San earrainn fuaim seo tha Hermione Protheroe, às Abhach, a' cuimhneachadh làithean a h-òige a' fàs suas sa bhaile.<br /> <br /> Chaidh na clàraidhean fuaim a dhèanamh nam pàirt de Phròiseact Chuimhneachaidhean Dualchais an Eilein Duibh, air a dhèanamh ann an 2009/2010 le ARCH (Archaeology for Communities in the Highlands/Arc-eòlas airson Coimhearsnachdan air a' Ghàidhealtachd). Gus an ionnsaich thu tuilleadh mun phròiseact, lean an ceangal aig bonn na duilleig.<br /> <br /> Seo an tar-sgrìobhadh:<br /> <br /> CM: So, Hermy, we're going to, you're going to tell me a little bit about yourself, about your name and where you were born, and when you were born, and a little bit about your family, em, background.<br /> <br /> HP: Well, my name's Hermy Protheroe but I was born Hermione Cameron and that was an unusual name because I'm the fourteenth child, and when my brother, the seventh son, was born my mother was beginning to run out of names, and she asked the doctor, 'I don't know what to call him' and he said, 'Well, why don't you call him after the chief of the Clan Cameron, Lochiel' but my father didn't like the name, so when he went to register he liked Harold so he was called Harold Lochiel. So when I came along, eh, oh my mother said she didn't know what she would call me, so 'Oh, why don't you call her after his wife, Lady Hermione? So I was called Hermione, but of course as a little child I couldn't say Hermione so I said 'Hermy' so I was Hermy. So, I was always Hermy, and brought up in 9 High Street, and my father had 8, the shop, which was a shoemaker's shop and, of course, upstairs actually was the best room - in those days it had lino on the floor - and I remember on a Tuesday, this is horrible, the dentist came from Dingwall, a Mr Miller, and we had to put this bucket [?] with a wee drop of water, on the floor, and he came.
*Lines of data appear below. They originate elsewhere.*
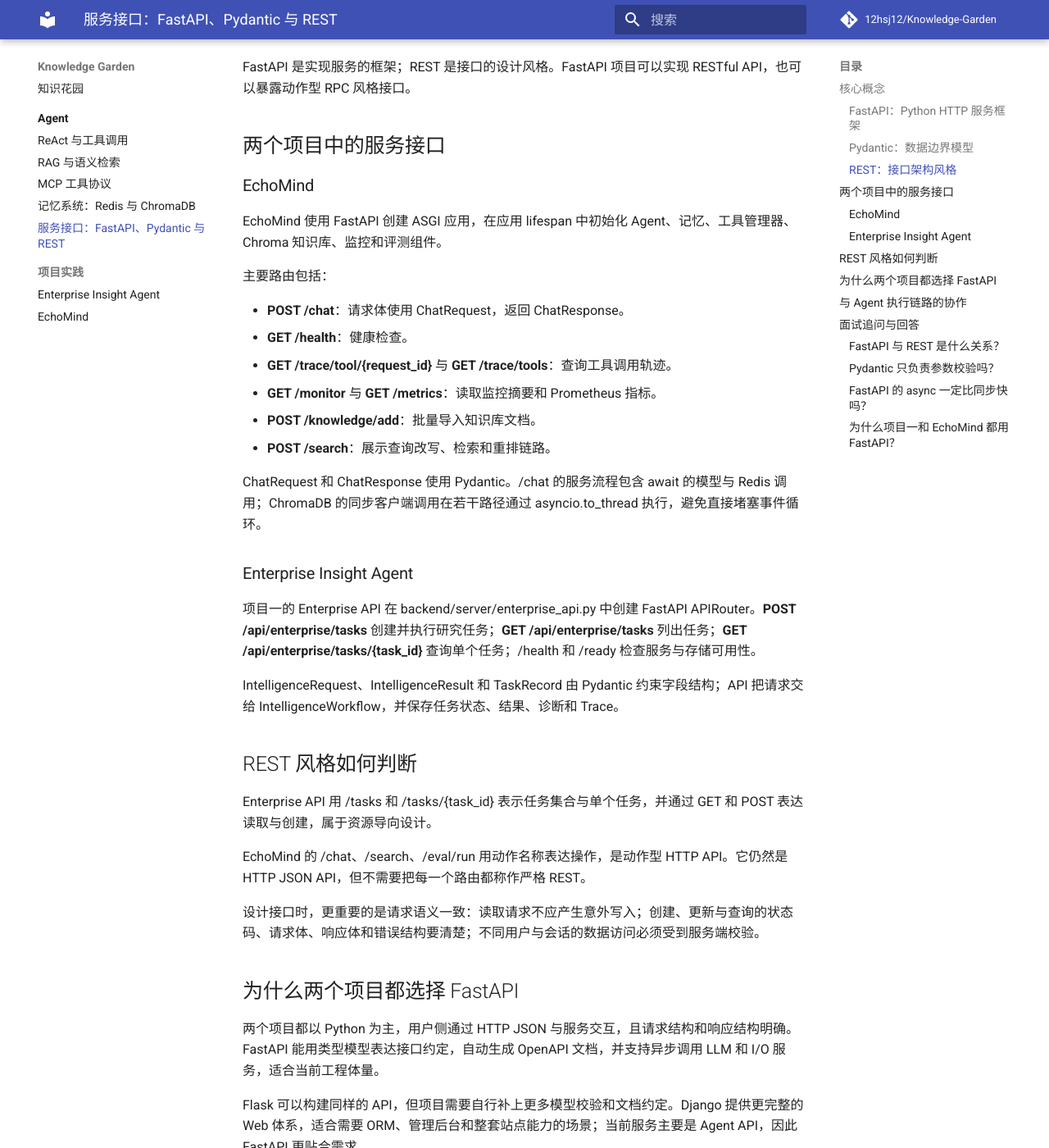
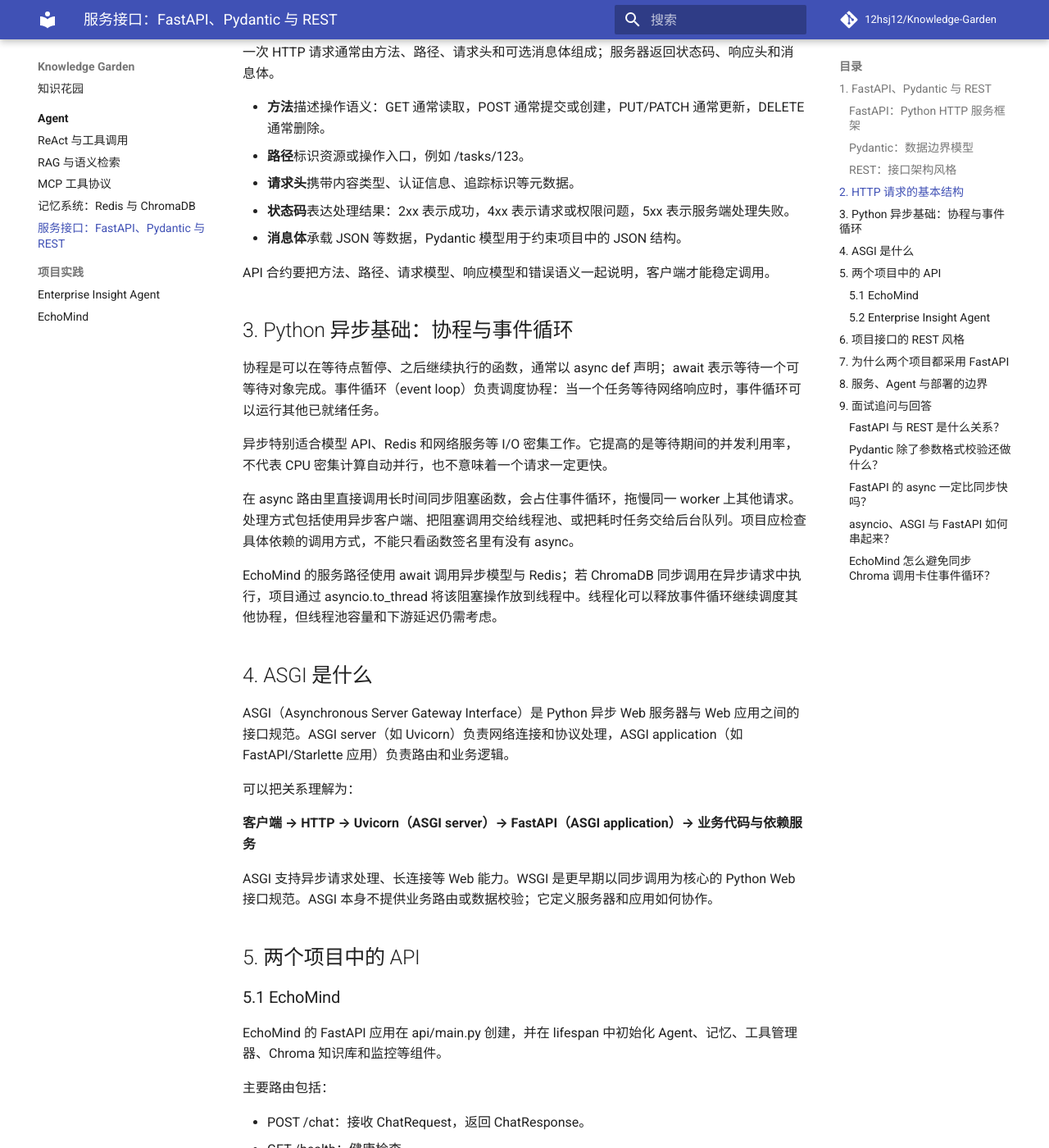
Before and after one commit to 12hsj12/Knowledge-Garden, an MkDocs documentation site: the page built from docs/agent/web-api.md, in a window 1280 px wide and 1400 px high, scrolled down 770 px. Shown: the whole window at 82% size. Built offline with MkDocs 1.6.1 and Material for MkDocs 9.7.7, drawn with Linux system fonts in a browser that asks for light colours; comment, search, counter and statistics services are not loaded; some of the changed text lies outside the part shown.

Commit message:
扩充 HTTP 异步与 ASGI 项目说明

```diff
--- a/docs/agent/web-api.md
+++ b/docs/agent/web-api.md
@@ -1,88 +1,114 @@
 # 服务接口：FastAPI、Pydantic 与 REST
 
-## 核心概念
+## 1. FastAPI、Pydantic 与 REST
 
 ### FastAPI：Python HTTP 服务框架
 
-FastAPI 用 Python 类型声明组织 HTTP 路由、请求参数和响应模型。它和 Starlette 的 ASGI 服务能力、Pydantic 数据模型和 OpenAPI 文档生成紧密结合，适合构建以 JSON API 为主的异步服务。
-
-async 路由有助于在等待模型 API、Redis、数据库或网络 I/O 时并发处理其他请求。它不会让阻塞代码自动变成异步：同步阻塞操作若在事件循环里运行，仍会拖慢其他请求，需要异步客户端、线程池或任务队列等合适的执行方式。
+FastAPI 用 Python 类型声明组织路由、请求参数和响应模型，结合 Starlette 的 ASGI 服务能力与 Pydantic 数据模型，自动生成 OpenAPI / JSON Schema 文档。它适合以 HTTP JSON API 为边界、需要异步 I/O 的 Python 服务。
 
 ### Pydantic：数据边界模型
 
-Pydantic 模型用字段类型、默认值和约束描述数据结构，并在数据进入业务代码时完成解析、校验和序列化。FastAPI 可以把这些模型用于请求体与响应模型，生成 OpenAPI / JSON Schema，并提供交互式 API 文档。
-
-Pydantic 校验的是数据结构与声明约束；业务规则、权限鉴别、访问授权和数据库事务仍由应用负责。
+Pydantic 用字段类型、默认值和约束描述输入输出结构，并在数据进入业务逻辑时解析、校验和序列化。FastAPI 可以根据这些模型生成接口文档和交互式 API 页面。字段校验属于数据边界治理；业务规则、权限、鉴权、访问控制与数据库事务仍由应用负责。
 
 ### REST：接口架构风格
 
-REST 是一种网络应用架构风格。常见 RESTful API 用 URI 表示资源，用 HTTP 方法表达对资源的操作，强调统一接口和无状态交互等约束。REST 不是 Python 框架，也不等于所有 HTTP JSON API。
+REST 是一种网络应用架构风格。RESTful API 通常用 URI 表示资源，用 HTTP 方法表达读取、创建、更新和删除，并遵守统一接口、无状态交互等约束。REST 不是框架，也不是“所有 JSON API”的统称。
 
-FastAPI 是实现服务的框架；REST 是接口的设计风格。FastAPI 项目可以实现 RESTful API，也可以暴露动作型 RPC 风格接口。
+FastAPI 是实现 API 的框架；REST 是接口设计风格。FastAPI 可以构建 RESTful API，也可以构建以操作名称为中心的 API。
 
-## 两个项目中的服务接口
+## 2. HTTP 请求的基本结构
 
-### EchoMind
+一次 HTTP 请求通常由方法、路径、请求头和可选消息体组成；服务器返回状态码、响应头和消息体。
 
-EchoMind 使用 FastAPI 创建 ASGI 应用，在应用 lifespan 中初始化 Agent、记忆、工具管理器、Chroma 知识库、监控和评测组件。
+- **方法**描述操作语义：GET 通常读取，POST 通常提交或创建，PUT/PATCH 通常更新，DELETE 通常删除。
+- **路径**标识资源或操作入口，例如 /tasks/123。
+- **请求头**携带内容类型、认证信息、追踪标识等元数据。
+- **状态码**表达处理结果：2xx 表示成功，4xx 表示请求或权限问题，5xx 表示服务端处理失败。
+- **消息体**承载 JSON 等数据，Pydantic 模型用于约束项目中的 JSON 结构。
+
+API 合约要把方法、路径、请求模型、响应模型和错误语义一起说明，客户端才能稳定调用。
+
+## 3. Python 异步基础：协程与事件循环
+
+协程是可以在等待点暂停、之后继续执行的函数，通常以 async def 声明；await 表示等待一个可等待对象完成。事件循环（event loop）负责调度协程：当一个任务等待网络响应时，事件循环可以运行其他已就绪任务。
+
+异步特别适合模型 API、Redis 和网络服务等 I/O 密集工作。它提高的是等待期间的并发利用率，不代表 CPU 密集计算自动并行，也不意味着一个请求一定更快。
+
+在 async 路由里直接调用长时间同步阻塞函数，会占住事件循环，拖慢同一 worker 上其他请求。处理方式包括使用异步客户端、把阻塞调用交给线程池、或把耗时任务交给后台队列。项目应检查具体依赖的调用方式，不能只看函数签名里有没有 async。
+
+EchoMind 的服务路径使用 await 调用异步模型与 Redis；若 ChromaDB 同步调用在异步请求中执行，项目通过 asyncio.to_thread 将该阻塞操作放到线程中。线程化可以释放事件循环继续调度其他协程，但线程池容量和下游延迟仍需考虑。
+
+## 4. ASGI 是什么
+
+ASGI（Asynchronous Server Gateway Interface）是 Python 异步 Web 服务器与 Web 应用之间的接口规范。ASGI server（如 Uvicorn）负责网络连接和协议处理，ASGI application（如 FastAPI/Starlette 应用）负责路由和业务逻辑。
+
+可以把关系理解为：
+
+**客户端 → HTTP → Uvicorn（ASGI server）→ FastAPI（ASGI application）→ 业务代码与依赖服务**
+
+ASGI 支持异步请求处理、长连接等 Web 能力。WSGI 是更早期以同步调用为核心的 Python Web 接口规范。ASGI 本身不提供业务路由或数据校验；它定义服务器和应用如何协作。
+
+## 5. 两个项目中的 API
+
+### 5.1 EchoMind
+
+EchoMind 的 FastAPI 应用在 api/main.py 创建，并在 lifespan 中初始化 Agent、记忆、工具管理器、Chroma 知识库和监控等组件。
 
 主要路由包括：
 
-- **POST /chat**：请求体使用 ChatRequest，返回 ChatResponse。
-- **GET /health**：健康检查。
-- **GET /trace/tool/{request_id}** 与 **GET /trace/tools**：查询工具调用轨迹。
-- **GET /monitor** 与 **GET /metrics**：读取监控摘要和 Prometheus 指标。
-- **POST /knowledge/add**：批量导入知识库文档。
-- **POST /search**：展示查询改写、检索和重排链路。
+- POST /chat：接收 ChatRequest，返回 ChatResponse。
+- GET /health：健康检查。
+- GET /trace/tool/{request_id} 与 GET /trace/tools：查询工具执行轨迹。
+- GET /monitor 与 GET /metrics：读取监控摘要和 Prometheus 指标。
+- POST /knowledge/add：导入知识库文档。
+- POST /search：展示查询改写、检索和重排链路。
 
-ChatRequest 和 ChatResponse 使用 Pydantic。/chat 的服务流程包含 await 的模型与 Redis 调用；ChromaDB 的同步客户端调用在若干路径通过 asyncio.to_thread 执行，避免直接堵塞事件循环。
+ChatRequest、ChatResponse 使用 Pydantic 定义。API 把 HTTP 请求转换为 Agent 调用，再将 Agent 结果整理成稳定的响应模型。
 
-### Enterprise Insight Agent
+### 5.2 Enterprise Insight Agent
 
-项目一的 Enterprise API 在 backend/server/enterprise_api.py 中创建 FastAPI APIRouter。**POST /api/enterprise/tasks** 创建并执行研究任务；**GET /api/enterprise/tasks** 列出任务；**GET /api/enterprise/tasks/{task_id}** 查询单个任务；/health 和 /ready 检查服务与存储可用性。
+Enterprise API 在 backend/server/enterprise_api.py 中注册。POST /api/enterprise/tasks 创建并执行研究任务；GET /api/enterprise/tasks 列出任务；GET /api/enterprise/tasks/{task_id} 查询任务；/health 和 /ready 提供健康检查。
 
-IntelligenceRequest、IntelligenceResult 和 TaskRecord 由 Pydantic 约束字段结构；API 把请求交给 IntelligenceWorkflow，并保存任务状态、结果、诊断和 Trace。
+IntelligenceRequest、IntelligenceResult 和 TaskRecord 等模型约束请求、执行结果与任务状态。API 将请求交给 IntelligenceWorkflow，再把任务进度、研究结果、诊断和 Trace 暴露给客户端。
 
-## REST 风格如何判断
+## 6. 项目接口的 REST 风格
 
-Enterprise API 用 /tasks 和 /tasks/{task_id} 表示任务集合与单个任务，并通过 GET 和 POST 表达读取与创建，属于资源导向设计。
+Enterprise API 用 /tasks 表示任务集合、/tasks/{task_id} 表示单个任务，并以 GET 查询、POST 创建，符合资源导向的 REST 风格。
 
-EchoMind 的 /chat、/search、/eval/run 用动作名称表达操作，是动作型 HTTP API。它仍然是 HTTP JSON API，但不需要把每一个路由都称作严格 REST。
+EchoMind 的 /chat、/search、/eval/run 是动作型 API；它们是标准 HTTP JSON 接口，其中部分路由围绕操作命名。面试时按实际接口风格描述，比把所有 HTTP API 都称作严格 REST 更准确。
 
-设计接口时，更重要的是请求语义一致：读取请求不应产生意外写入；创建、更新与查询的状态码、请求体、响应体和错误结构要清楚；不同用户与会话的数据访问必须受到服务端校验。
+接口设计时需保证读取与写入语义清楚、状态码一致、响应模型稳定，并在服务端验证用户和会话范围，不能仅依赖前端传来的 user_id。
 
-## 为什么两个项目都选择 FastAPI
+## 7. 为什么两个项目都采用 FastAPI
 
-两个项目都以 Python 为主，用户侧通过 HTTP JSON 与服务交互，且请求结构和响应结构明确。FastAPI 能用类型模型表达接口约定，自动生成 OpenAPI 文档，并支持异步调用 LLM 和 I/O 服务，适合当前工程体量。
+两个项目都是 Python Agent 服务，使用 HTTP JSON 接收任务和返回结构化结果。FastAPI 的 Pydantic 集成让边界模型明确，自动生成 OpenAPI 文档，异步路由适合编排模型 API、Redis 和网络 I/O。因此它符合当前项目形态，也便于本地部署与服务集成。
 
-Flask 可以构建同样的 API，但项目需要自行补上更多模型校验和文档约定。Django 提供更完整的 Web 体系，适合需要 ORM、管理后台和整套站点能力的场景；当前服务主要是 Agent API，因此 FastAPI 更贴合需求。
+选择框架取决于服务需求：Flask 能构建轻量 HTTP API；Django 提供更完整的站点、ORM 和管理后台。当前服务以 Agent API 为主，FastAPI 的类型模型和异步支持更贴合工作流。
 
-## 与 Agent 执行链路的协作
+## 8. 服务、Agent 与部署的边界
 
-FastAPI 和 Pydantic 位于模型运行之前和之后：入口校验请求，调用应用服务，并把内部结果组织成稳定响应。REST 影响客户端如何理解接口资源和操作。Agent 编排、MCP、RAG 与记忆都属于 API handler 所调用的内部能力。
+FastAPI 负责 HTTP 入口、请求解析、依赖装配和响应输出；Agent 编排负责意图识别、工具调用和研究决策；Redis、ChromaDB、模型服务和 MCP server 是外部依赖。Docker 将运行时环境与服务依赖组织成可部署容器；Trace 与 Prometheus 分别帮助检查请求路径和服务指标。
 
-一个完整请求需要分清：
+详细说明见[Trace、Span 与 Agent 轨迹](trace-observability.md)、[Prometheus 指标监控](prometheus.md)和[Docker 容器化部署](docker.md)。
 
-1. HTTP 边界：路径、方法、请求头、状态码。
-2. 数据边界：Pydantic 请求和响应模型。
-3. 应用逻辑：Agent 调度和业务规则。
-4. 外部依赖：模型、Redis、ChromaDB、数据库和 MCP 服务。
-5. 可观测性：Trace、日志、指标和错误信息。
-
-## 面试追问与回答
+## 9. 面试追问与回答
 
 ### FastAPI 与 REST 是什么关系？
 
-> FastAPI 是 Python Web 框架，用来实现 HTTP API；REST 是一种接口架构风格，指导资源 URI、HTTP 方法和无状态交互等设计。FastAPI 可以实现 REST API，也可以实现动作型 API。
+> FastAPI 是 Python Web 框架，用来实现 HTTP 服务；REST 是组织资源 URI、HTTP 方法和无状态交互的架构风格。FastAPI 能实现 RESTful API，也能实现动作型 API。
 
-### Pydantic 只负责参数校验吗？
+### Pydantic 除了参数格式校验还做什么？
 
-> 它用模型声明数据结构、字段类型、默认值和约束，帮助解析输入、校验边界并序列化输出。FastAPI 还能利用这些模型生成 OpenAPI 文档。业务规则、权限和安全校验仍由应用实现。
+> Pydantic 模型描述字段类型、默认值和约束，帮助解析输入、校验数据边界、序列化输出，并让 FastAPI 生成 OpenAPI 文档。业务规则、权限和数据访问控制仍由应用实现。
 
 ### FastAPI 的 async 一定比同步快吗？
 
-> 不一定。异步适合等待 I/O 时释放事件循环；若在 async 路由里直接执行长时间同步阻塞工作，仍会拖慢并发请求。需要检查数据库、模型 SDK 和文件处理的实际调用方式。
+> 异步对大量 I/O 等待任务有帮助，因为协程等待网络响应时事件循环可以调度其他请求；CPU 密集工作不会因此自动并行，阻塞调用也会占住事件循环。要结合客户端是否异步以及同步工作如何隔离来判断。
 
-### 为什么项目一和 EchoMind 都用 FastAPI？
+### asyncio、ASGI 与 FastAPI 如何串起来？
 
-> 两个项目都需要以 HTTP JSON 暴露 Agent 能力，且请求与响应结构清楚。FastAPI 的类型模型、OpenAPI 文档和异步路由让 API 边界易于说明，并适合调用异步模型与 I/O 服务。
+> async def 定义协程，await 在等待点把控制权交给事件循环；Uvicorn 作为 ASGI server 接收 HTTP 并调用 FastAPI 这个 ASGI application。FastAPI 再解析请求并调用业务服务。
+
+### EchoMind 怎么避免同步 Chroma 调用卡住事件循环？
+
+> Chroma 客户端在相关路径是同步调用，异步服务通过 asyncio.to_thread 把阻塞操作交给线程运行，让事件循环继续调度其他协程。实际吞吐还取决于线程池和向量库响应时间。
```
And, of course in those days people just got their teeth out, and then it was a horrible job to empty the bucket with the blood and the teeth!<br /> <br /> CM: So this was in the upstairs ...?<br /> <br /> HP: In the upstairs.<br /> <br /> CM: ... of number 9? <br /> <br /> HP: Above the shop. <br /> <br /> CM: Above number 8?<br /> <br /> HP: In the good room. <br /> <br /> CM: Oh my goodness.<br /> <br /> HP: And I think that we were quite posh because we had a toilet half way up; there was a bedroom and then down to the toilet and then up to the other bedrooms. And I don't remember staying there with all my brothers and sisters, but I remember my mother saying the first half were away before the second half, but I think she had children every two years and of course no washing machines. I don't remember ever having an electric cooker, so it was all things done in, eh, on the stove, on the coal thing and, oh, I hated curds. That was when you made, warmed the milk in the oven, and then put rennet. I really hated that. But I think we were all at the table, everybody ate everything and my father had, as I say, the shop. It was through from the living room, you went through, I, well there was the door to the back and then there was a sort of cellar place under the stairs where my mother had beastie beer. Now, it was something in a bottle with, it looked like beasties moving about, I don't remember who drank it or anything. But the shop, I always remember my father had a big clock 'no tick here' and it was a great place for meeting so it was open 'til all hours at night. My father also, I suppose, but I remember when, people coming in and they would say 'How much is that Alec?' 'Och, a bag o Bachelors'. Instead of getting money, they probably didn't have money, but och he would take - that's pan drops. But he also had a job as a janitor of the school<br /> <br /> CM: Which school was that now, Hermy?<br /> <br /> HP: This was eh, well, sounds posh, it was Avoch public school. That's as you go up the brae there was the wee school which was made of wood, and it had a partition, and there was a singing room, and there were two fires, and then you crossed over, and it was the bigger school. And just up some steps from the big school there was where the, em, domestic science, and where the teachers had their staff room.